# [Task to carry out]
Reproduce the records exactly. Leave the pictures out.

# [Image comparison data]
--- START ---
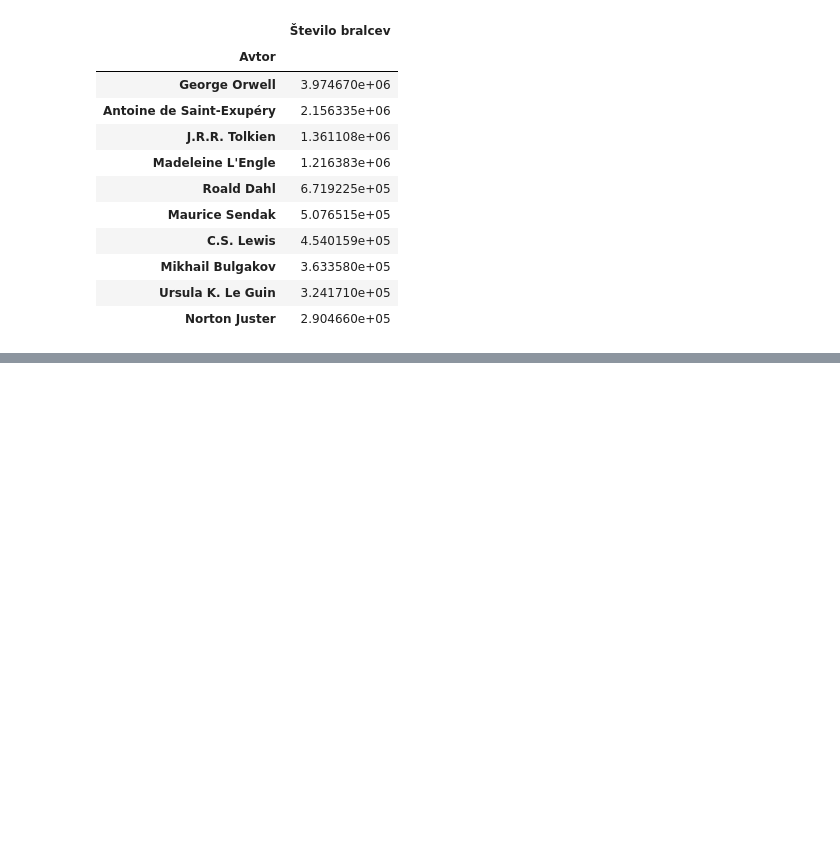
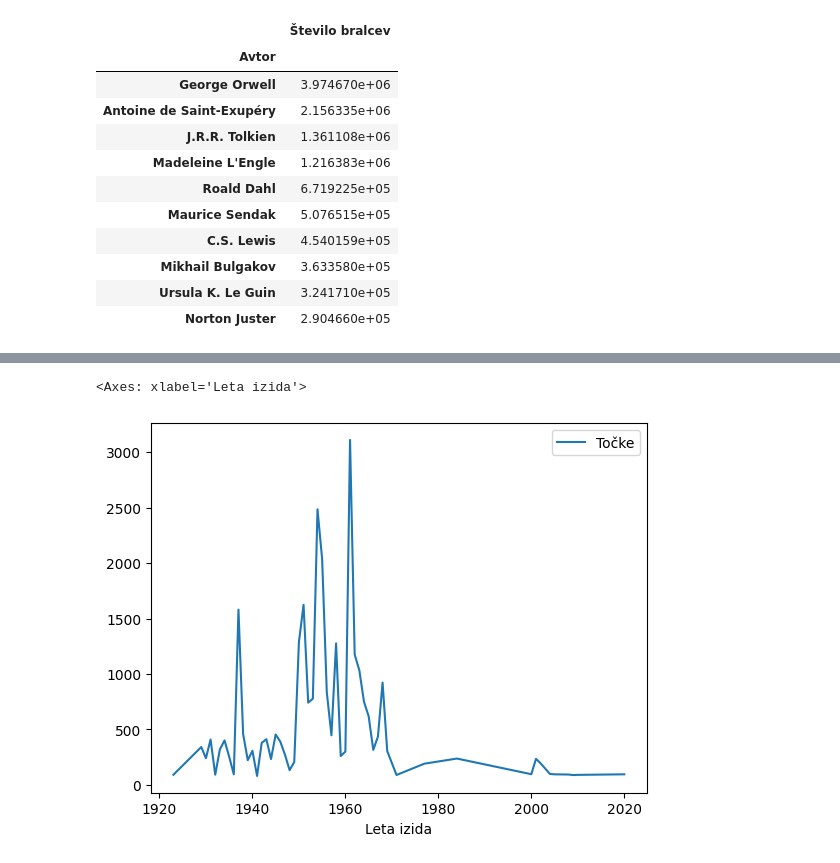
Before and after one commit to Benjamin-Dagarin/UVP_Projektna_naloga_2024, a Jupyter notebook: Analiza_fantazijskih_knjig.ipynb, the cells around one changed output, grey strips where cells are left out. Drawn from its saved outputs; the diff is of its cells as text; code cells hidden in the pictures; blank space fills up the shorter version.

```diff
--- a/Analiza_fantazijskih_knjig.ipynb
+++ b/Analiza_fantazijskih_knjig.ipynb
@@ -206,0 +235,5 @@ KeyError: "None of [Index([1937.0, 1933.0, 1931.0, 1934.0, 1938.0,    nan, 1930.
+# %%
+izid_tocke.plot(x='Leta izida', y='Točke')
+# %% [output]
+<Axes: xlabel='Leta izida'>
+[figure, added]
```
Also changed, not shown: parts of 67 cells of this notebook.
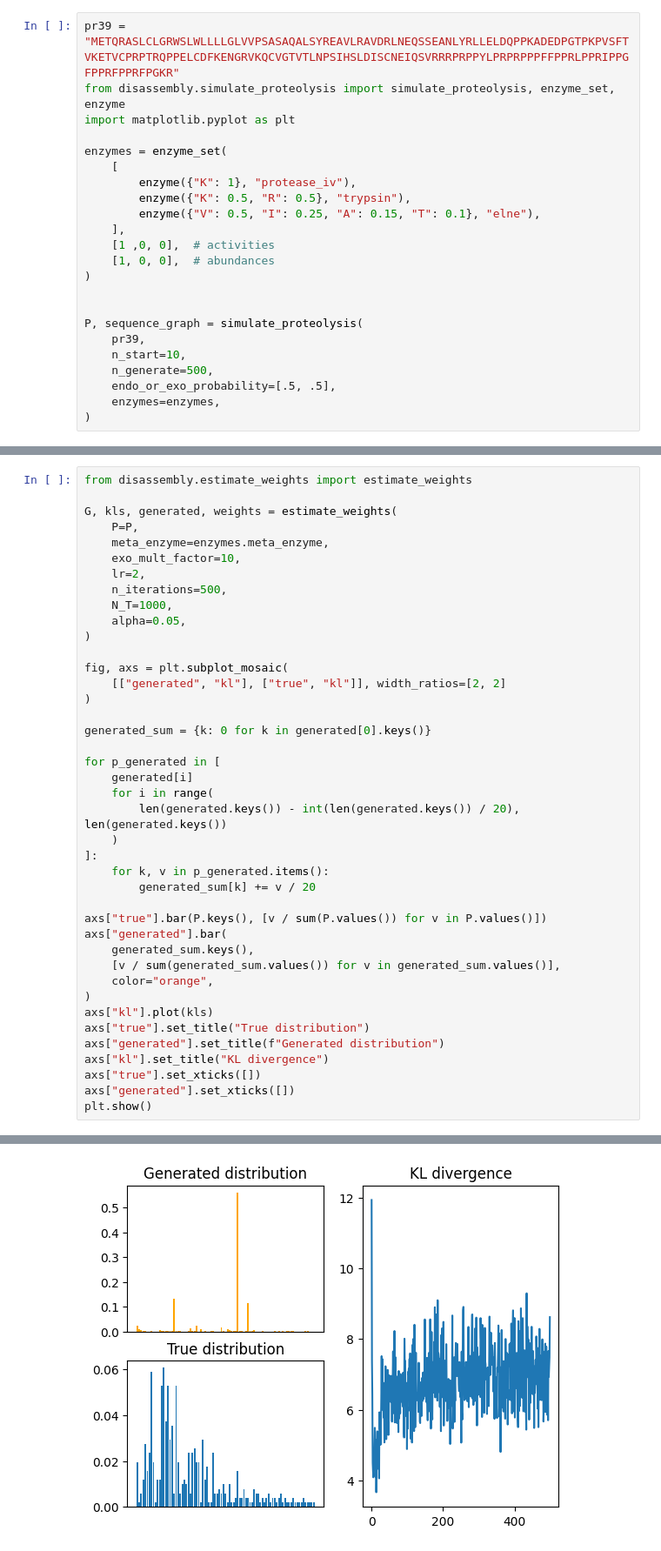
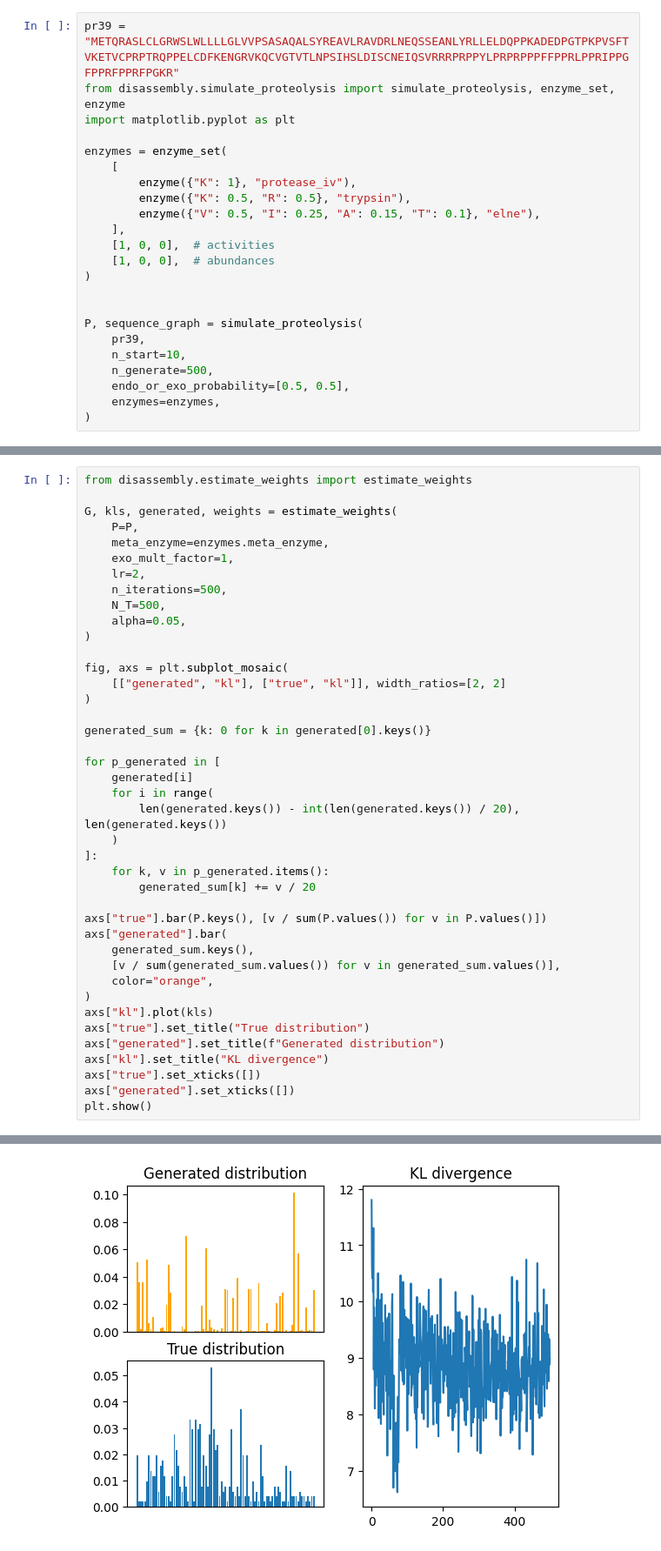
Before and after one commit to ErikHartman/disassembly, a Jupyter notebook: src/weight_estimation.ipynb, the cells around one changed output, grey strips where cells are left out. Shown at 87% size. Cells and saved outputs as stored; diff of their text form.

```diff
--- a/src/weight_estimation.ipynb
+++ b/src/weight_estimation.ipynb
@@ -9,7 +9,7 @@ enzymes = enzyme_set(
         enzyme({"K": 0.5, "R": 0.5}, "trypsin"),
         enzyme({"V": 0.5, "I": 0.25, "A": 0.15, "T": 0.1}, "elne"),
     ],
-    [1 ,0, 0],  # activities
+    [1, 0, 0],  # activities
     [1, 0, 0],  # abundances
 )
 
@@ -18,7 +18,7 @@ P, sequence_graph = simulate_proteolysis(
     pr39,
     n_start=10,
     n_generate=500,
-    endo_or_exo_probability=[.5, .5],
+    endo_or_exo_probability=[0.5, 0.5],
     enzymes=enzymes,
 )
 # %% [output]
@@ -30,10 +30,10 @@ from disassembly.estimate_weights import estimate_weights
 G, kls, generated, weights = estimate_weights(
     P=P,
     meta_enzyme=enzymes.meta_enzyme,
-    exo_mult_factor=10,
+    exo_mult_factor=1,
     lr=2,
     n_iterations=500,
-    N_T=1000,
+    N_T=500,
     alpha=0.05,
 )
 
@@ -89,3 +88,3 @@ Learning rate decreased to 0.00390625
-[figure, old version]
+[figure, new version]
 # %%
 import numpy as np
```
Also changed, not shown: parts of 9 cells of this notebook, 3 other files.
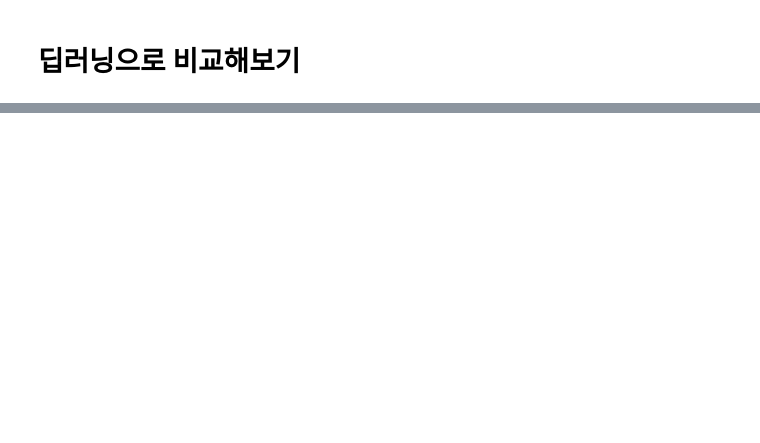
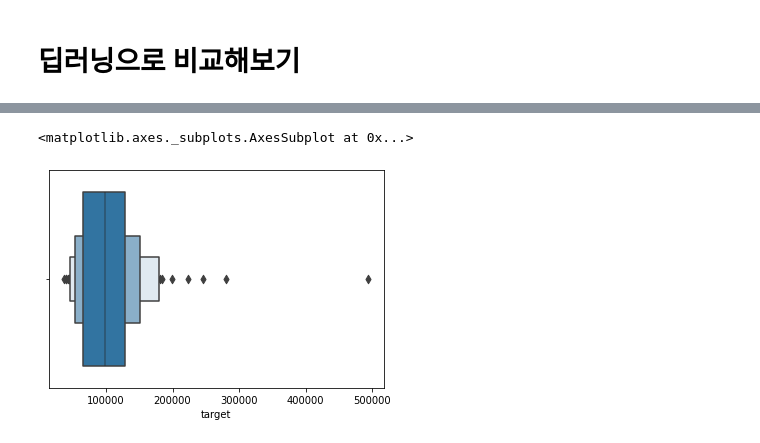
Before and after one commit to qkrwjdduf159/-, a Jupyter notebook: 팀프로젝트/Modeling.ipynb, the cells around one changed output, grey strips where cells are left out. Saved outputs shown, nothing was run; the diff lists cells and outputs as text; code cells hidden in the pictures; blank space fills up the shorter version.

```diff
--- a/팀프로젝트/Modeling.ipynb
+++ b/팀프로젝트/Modeling.ipynb
@@ -697,0 +778,5 @@ final_model.run(standard)
+# %%
+sns.boxenplot(data['target'])
+# %% [output]
+<matplotlib.axes._subplots.AxesSubplot at 0x...>
+[figure, added]
```
Also changed, not shown: parts of 43 cells of this notebook.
--- END ---
# [Output of the exercise]
Before and after one commit to Benjamin-Dagarin/UVP_Projektna_naloga_2024, a Jupyter notebook: Analiza_fantazijskih_knjig.ipynb, the cells around one changed output, grey strips where cells are left out. Drawn from its saved outputs; the diff is of its cells as text; code cells hidden in the pictures; blank space fills up the shorter version.

```diff
--- a/Analiza_fantazijskih_knjig.ipynb
+++ b/Analiza_fantazijskih_knjig.ipynb
@@ -206,0 +235,5 @@ KeyError: "None of [Index([1937.0, 1933.0, 1931.0, 1934.0, 1938.0,    nan, 1930.
+# %%
+izid_tocke.plot(x='Leta izida', y='Točke')
+# %% [output]
+<Axes: xlabel='Leta izida'>
+[figure, added]
```
Also changed, not shown: parts of 67 cells of this notebook.
Before and after one commit to ErikHartman/disassembly, a Jupyter notebook: src/weight_estimation.ipynb, the cells around one changed output, grey strips where cells are left out. Shown at 87% size. Cells and saved outputs as stored; diff of their text form.

```diff
--- a/src/weight_estimation.ipynb
+++ b/src/weight_estimation.ipynb
@@ -9,7 +9,7 @@ enzymes = enzyme_set(
         enzyme({"K": 0.5, "R": 0.5}, "trypsin"),
         enzyme({"V": 0.5, "I": 0.25, "A": 0.15, "T": 0.1}, "elne"),
     ],
-    [1 ,0, 0],  # activities
+    [1, 0, 0],  # activities
     [1, 0, 0],  # abundances
 )
 
@@ -18,7 +18,7 @@ P, sequence_graph = simulate_proteolysis(
     pr39,
     n_start=10,
     n_generate=500,
-    endo_or_exo_probability=[.5, .5],
+    endo_or_exo_probability=[0.5, 0.5],
     enzymes=enzymes,
 )
 # %% [output]
@@ -30,10 +30,10 @@ from disassembly.estimate_weights import estimate_weights
 G, kls, generated, weights = estimate_weights(
     P=P,
     meta_enzyme=enzymes.meta_enzyme,
-    exo_mult_factor=10,
+    exo_mult_factor=1,
     lr=2,
     n_iterations=500,
-    N_T=1000,
+    N_T=500,
     alpha=0.05,
 )
 
@@ -89,3 +88,3 @@ Learning rate decreased to 0.00390625
-[figure, old version]
+[figure, new version]
 # %%
 import numpy as np
```
Also changed, not shown: parts of 9 cells of this notebook, 3 other files.
Before and after one commit to qkrwjdduf159/-, a Jupyter notebook: 팀프로젝트/Modeling.ipynb, the cells around one changed output, grey strips where cells are left out. Saved outputs shown, nothing was run; the diff lists cells and outputs as text; code cells hidden in the pictures; blank space fills up the shorter version.

```diff
--- a/팀프로젝트/Modeling.ipynb
+++ b/팀프로젝트/Modeling.ipynb
@@ -697,0 +778,5 @@ final_model.run(standard)
+# %%
+sns.boxenplot(data['target'])
+# %% [output]
+<matplotlib.axes._subplots.AxesSubplot at 0x...>
+[figure, added]
```
Also changed, not shown: parts of 43 cells of this notebook.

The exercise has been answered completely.